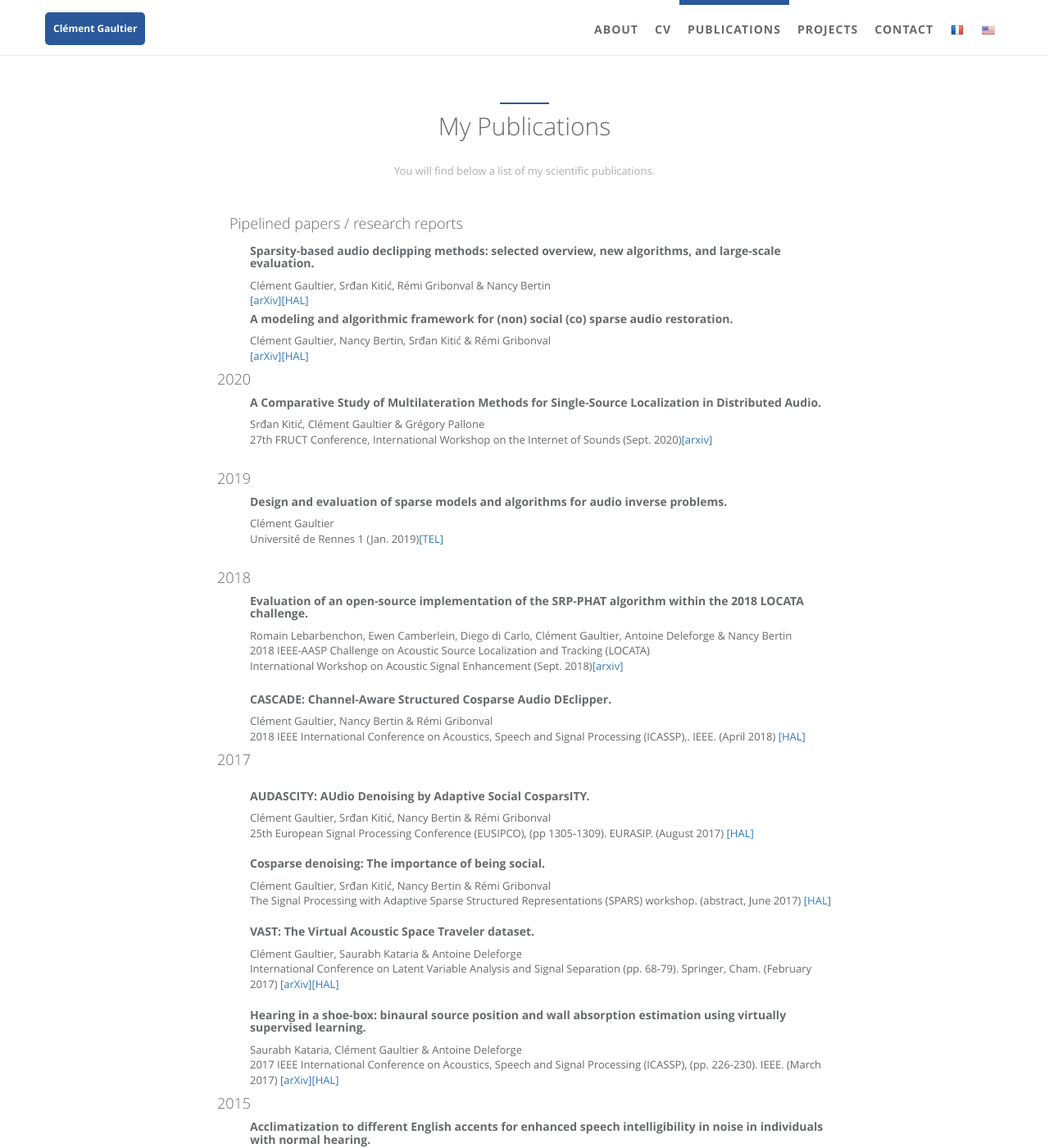
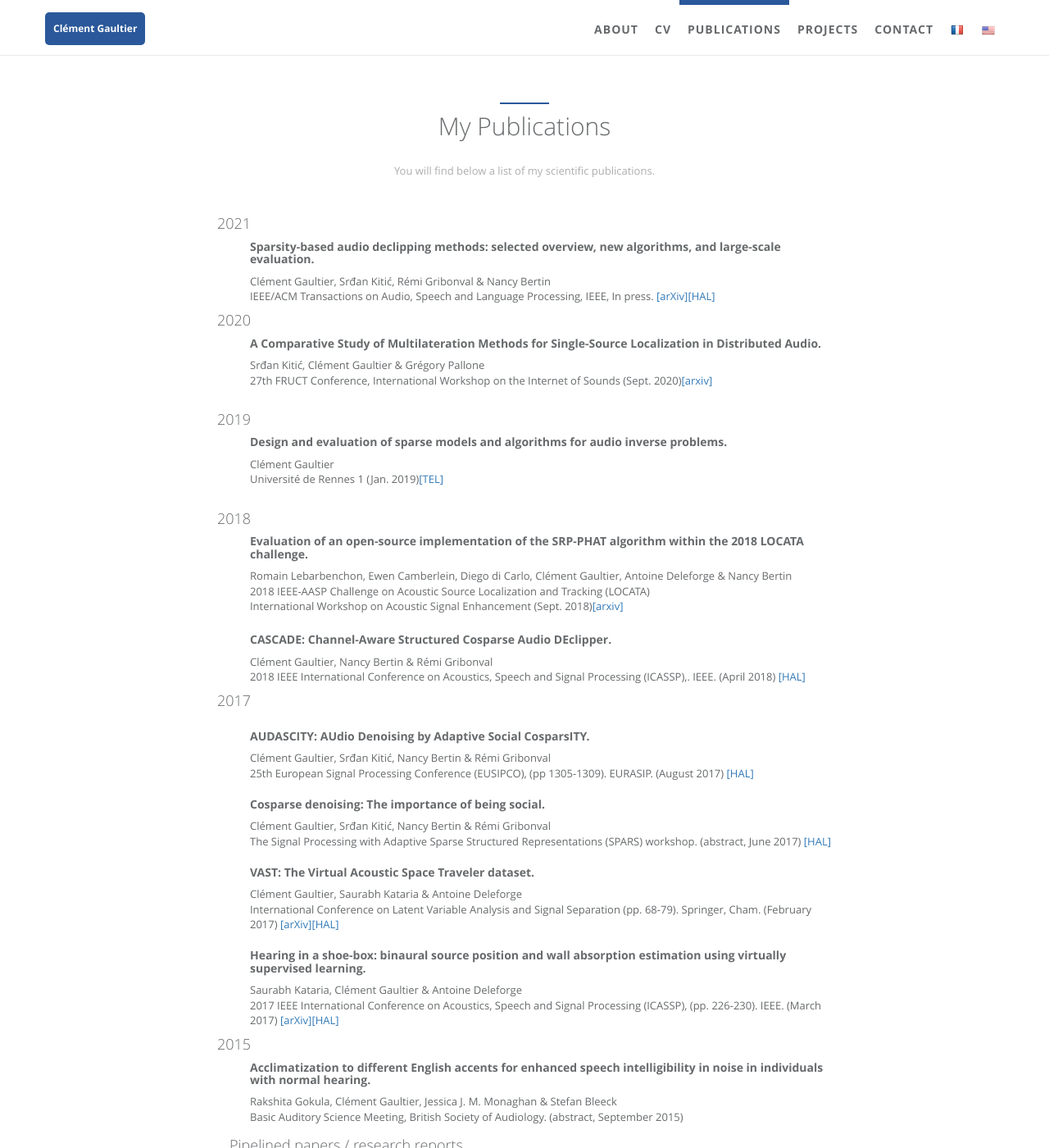
Before and after one commit to cgaultier/persoWeb, a Jekyll site: the page built from index.html, in a window 1280 px wide and 1400 px high, scrolled down 2765 px. Shown: the whole window at 82% size. Built offline with Jekyll 4.4.1, drawn with Linux system fonts in a browser that asks for light colours; comment, search, counter and statistics services are not loaded; some of the changed text lies outside the part shown.

Commit message:
Misc publis 2021

```diff
--- a/_includes/sections/publis.html
+++ b/_includes/sections/publis.html
@@ -15,20 +15,14 @@
   <div class="row wow zoomIn">
     <div class="col-lg-8 col-lg-offset-2">
 
-      <div class="container" id="i18_publications">
-      <h2 data-i18n="publications.preprint">Working papers</h2>
-      </div>
+      <h2>2021</h2>
       <ul style="list-style-type: none">
+
         <li class="entry wow zoomIn">
           <h4><strong>Sparsity-based audio declipping methods: selected overview, new algorithms, and large-scale evaluation.</strong></h4>
                 Clément Gaultier, Srđan Kitić, Rémi Gribonval & Nancy Bertin<br />
+                IEEE/ACM Transactions on Audio, Speech and Language Processing, IEEE, In press.
           <a href="https://arxiv.org/abs/2005.10228" target="_blank">[arXiv]</a><a href="https://hal.inria.fr/hal-02611226" target="_blank">[HAL]</a><br />
-        </li>
-
-        <li class="entry wow zoomIn">
-	        <h4><strong>A modeling and algorithmic framework for (non) social (co) sparse audio restoration.</strong></h4>
-          Clément Gaultier, Nancy Bertin, Srđan Kitić & Rémi Gribonval<br />
-	        <a href="https://arxiv.org/abs/1711.11259" target="_blank">[arXiv]</a><a href="https://hal.inria.fr/hal-01649261" target="_blank">[HAL]</a><br />
         </li>
       </ul>
 
@@ -117,6 +111,20 @@
       Basic Auditory Science Meeting, British Society of Audiology. (abstract, September 2015)<br />
       </li>
       </ul>
+
+      <div class="container" id="i18_publications">
+        <h2 data-i18n="publications.preprint">Working papers</h2>
+        </div>
+        <ul style="list-style-type: none">
+
+
+          <li class="entry wow zoomIn">
+            <h4><strong>A modeling and algorithmic framework for (non) social (co) sparse audio restoration.</strong></h4>
+            Clément Gaultier, Nancy Bertin, Srđan Kitić & Rémi Gribonval<br />
+            <a href="https://arxiv.org/abs/1711.11259" target="_blank">[arXiv]</a><a href="https://hal.inria.fr/hal-01649261" target="_blank">[HAL]</a><br />
+          </li>
+        </ul>
+
     </div>
   </div>
   <br /><br />
```
Lines whose indentation alone changed are shown as unchanged.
────────────────────────────────────────
* **Action item**
Return, in full, every line of these entries that holds "zoomIn".

* **Result of this exercise**
   <div class="row wow zoomIn">
         <li class="entry wow zoomIn">
-        <li class="entry wow zoomIn">
+          <li class="entry wow zoomIn">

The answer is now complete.